----- Given records
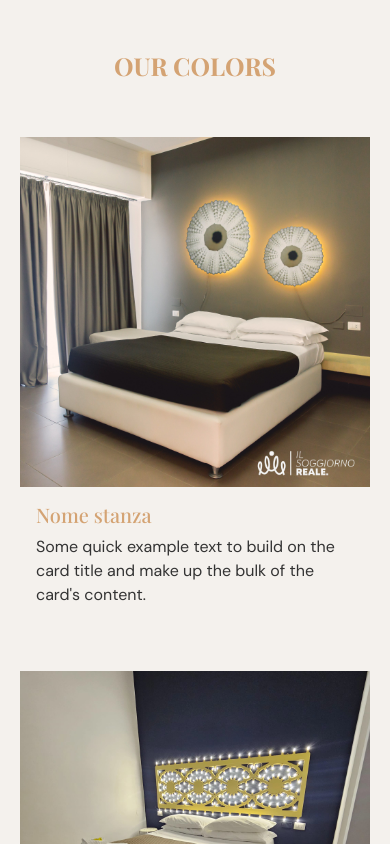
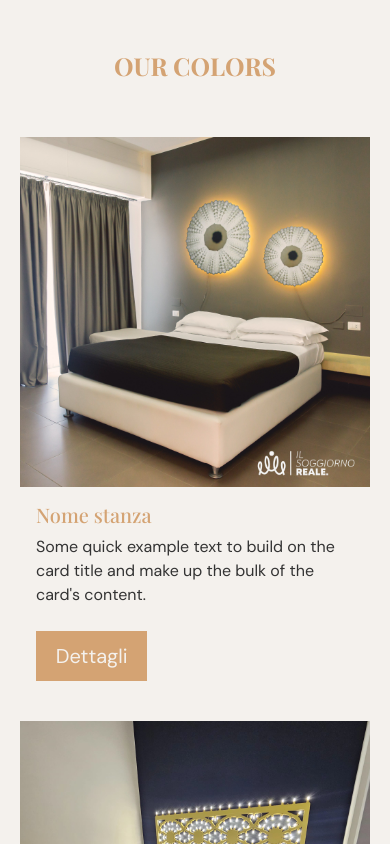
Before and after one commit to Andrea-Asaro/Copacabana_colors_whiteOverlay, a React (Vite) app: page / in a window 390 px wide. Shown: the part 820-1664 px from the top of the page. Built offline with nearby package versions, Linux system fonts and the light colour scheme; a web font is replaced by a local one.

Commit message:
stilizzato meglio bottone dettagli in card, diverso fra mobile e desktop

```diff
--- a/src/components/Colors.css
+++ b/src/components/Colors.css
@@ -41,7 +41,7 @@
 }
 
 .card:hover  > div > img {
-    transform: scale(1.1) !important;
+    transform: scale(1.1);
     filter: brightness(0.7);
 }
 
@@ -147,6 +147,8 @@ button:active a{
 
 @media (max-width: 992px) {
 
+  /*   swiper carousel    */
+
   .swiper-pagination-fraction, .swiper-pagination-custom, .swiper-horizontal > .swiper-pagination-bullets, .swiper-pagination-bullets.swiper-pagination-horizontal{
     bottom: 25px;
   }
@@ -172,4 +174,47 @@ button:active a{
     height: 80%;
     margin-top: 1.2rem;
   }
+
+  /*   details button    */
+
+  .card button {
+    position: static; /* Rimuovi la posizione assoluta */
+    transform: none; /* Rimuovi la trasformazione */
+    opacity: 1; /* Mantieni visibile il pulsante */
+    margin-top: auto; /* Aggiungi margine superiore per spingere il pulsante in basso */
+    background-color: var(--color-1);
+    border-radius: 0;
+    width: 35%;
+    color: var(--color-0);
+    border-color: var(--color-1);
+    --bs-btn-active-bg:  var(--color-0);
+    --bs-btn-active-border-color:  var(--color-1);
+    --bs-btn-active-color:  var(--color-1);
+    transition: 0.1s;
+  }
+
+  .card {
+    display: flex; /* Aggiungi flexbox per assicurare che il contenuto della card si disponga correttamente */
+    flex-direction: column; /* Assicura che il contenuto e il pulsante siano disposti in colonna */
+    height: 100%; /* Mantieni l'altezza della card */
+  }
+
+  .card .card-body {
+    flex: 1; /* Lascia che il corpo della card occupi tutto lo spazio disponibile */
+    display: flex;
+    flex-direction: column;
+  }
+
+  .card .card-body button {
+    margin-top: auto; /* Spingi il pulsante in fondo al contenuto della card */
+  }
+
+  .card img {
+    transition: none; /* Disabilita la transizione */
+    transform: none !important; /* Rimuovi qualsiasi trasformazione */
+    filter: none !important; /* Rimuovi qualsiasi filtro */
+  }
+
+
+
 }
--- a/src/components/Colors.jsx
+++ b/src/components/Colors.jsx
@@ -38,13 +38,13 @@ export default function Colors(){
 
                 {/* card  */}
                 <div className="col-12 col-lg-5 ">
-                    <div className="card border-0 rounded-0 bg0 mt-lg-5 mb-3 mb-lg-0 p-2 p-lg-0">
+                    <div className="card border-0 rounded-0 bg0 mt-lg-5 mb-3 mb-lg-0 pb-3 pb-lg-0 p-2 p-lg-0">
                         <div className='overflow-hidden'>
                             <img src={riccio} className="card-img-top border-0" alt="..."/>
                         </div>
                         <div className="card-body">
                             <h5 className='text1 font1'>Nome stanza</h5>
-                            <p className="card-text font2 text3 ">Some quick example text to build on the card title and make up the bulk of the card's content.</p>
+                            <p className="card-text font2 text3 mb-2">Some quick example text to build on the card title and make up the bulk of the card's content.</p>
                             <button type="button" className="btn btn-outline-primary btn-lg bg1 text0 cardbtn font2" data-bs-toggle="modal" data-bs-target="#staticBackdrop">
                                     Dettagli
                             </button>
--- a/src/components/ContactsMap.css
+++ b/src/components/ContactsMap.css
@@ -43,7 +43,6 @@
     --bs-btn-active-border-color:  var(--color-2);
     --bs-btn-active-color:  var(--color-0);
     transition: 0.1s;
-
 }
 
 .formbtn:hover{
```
----------
Task to complete: Output every record verbatim, excluding any picture it contains.

Task result:
Before and after one commit to Andrea-Asaro/Copacabana_colors_whiteOverlay, a React (Vite) app: page / in a window 390 px wide. Shown: the part 820-1664 px from the top of the page. Built offline with nearby package versions, Linux system fonts and the light colour scheme; a web font is replaced by a local one.

Commit message:
stilizzato meglio bottone dettagli in card, diverso fra mobile e desktop

```diff
--- a/src/components/Colors.css
+++ b/src/components/Colors.css
@@ -41,7 +41,7 @@
 }
 
 .card:hover  > div > img {
-    transform: scale(1.1) !important;
+    transform: scale(1.1);
     filter: brightness(0.7);
 }
 
@@ -147,6 +147,8 @@ button:active a{
 
 @media (max-width: 992px) {
 
+  /*   swiper carousel    */
+
   .swiper-pagination-fraction, .swiper-pagination-custom, .swiper-horizontal > .swiper-pagination-bullets, .swiper-pagination-bullets.swiper-pagination-horizontal{
     bottom: 25px;
   }
@@ -172,4 +174,47 @@ button:active a{
     height: 80%;
     margin-top: 1.2rem;
   }
+
+  /*   details button    */
+
+  .card button {
+    position: static; /* Rimuovi la posizione assoluta */
+    transform: none; /* Rimuovi la trasformazione */
+    opacity: 1; /* Mantieni visibile il pulsante */
+    margin-top: auto; /* Aggiungi margine superiore per spingere il pulsante in basso */
+    background-color: var(--color-1);
+    border-radius: 0;
+    width: 35%;
+    color: var(--color-0);
+    border-color: var(--color-1);
+    --bs-btn-active-bg:  var(--color-0);
+    --bs-btn-active-border-color:  var(--color-1);
+    --bs-btn-active-color:  var(--color-1);
+    transition: 0.1s;
+  }
+
+  .card {
+    display: flex; /* Aggiungi flexbox per assicurare che il contenuto della card si disponga correttamente */
+    flex-direction: column; /* Assicura che il contenuto e il pulsante siano disposti in colonna */
+    height: 100%; /* Mantieni l'altezza della card */
+  }
+
+  .card .card-body {
+    flex: 1; /* Lascia che il corpo della card occupi tutto lo spazio disponibile */
+    display: flex;
+    flex-direction: column;
+  }
+
+  .card .card-body button {
+    margin-top: auto; /* Spingi il pulsante in fondo al contenuto della card */
+  }
+
+  .card img {
+    transition: none; /* Disabilita la transizione */
+    transform: none !important; /* Rimuovi qualsiasi trasformazione */
+    filter: none !important; /* Rimuovi qualsiasi filtro */
+  }
+
+
+
 }
--- a/src/components/Colors.jsx
+++ b/src/components/Colors.jsx
@@ -38,13 +38,13 @@ export default function Colors(){
 
                 {/* card  */}
                 <div className="col-12 col-lg-5 ">
-                    <div className="card border-0 rounded-0 bg0 mt-lg-5 mb-3 mb-lg-0 p-2 p-lg-0">
+                    <div className="card border-0 rounded-0 bg0 mt-lg-5 mb-3 mb-lg-0 pb-3 pb-lg-0 p-2 p-lg-0">
                         <div className='overflow-hidden'>
                             <img src={riccio} className="card-img-top border-0" alt="..."/>
                         </div>
                         <div className="card-body">
                             <h5 className='text1 font1'>Nome stanza</h5>
-                            <p className="card-text font2 text3 ">Some quick example text to build on the card title and make up the bulk of the card's content.</p>
+                            <p className="card-text font2 text3 mb-2">Some quick example text to build on the card title and make up the bulk of the card's content.</p>
                             <button type="button" className="btn btn-outline-primary btn-lg bg1 text0 cardbtn font2" data-bs-toggle="modal" data-bs-target="#staticBackdrop">
                                     Dettagli
                             </button>
--- a/src/components/ContactsMap.css
+++ b/src/components/ContactsMap.css
@@ -43,7 +43,6 @@
     --bs-btn-active-border-color:  var(--color-2);
     --bs-btn-active-color:  var(--color-0);
     transition: 0.1s;
-
 }
 
 .formbtn:hover{
```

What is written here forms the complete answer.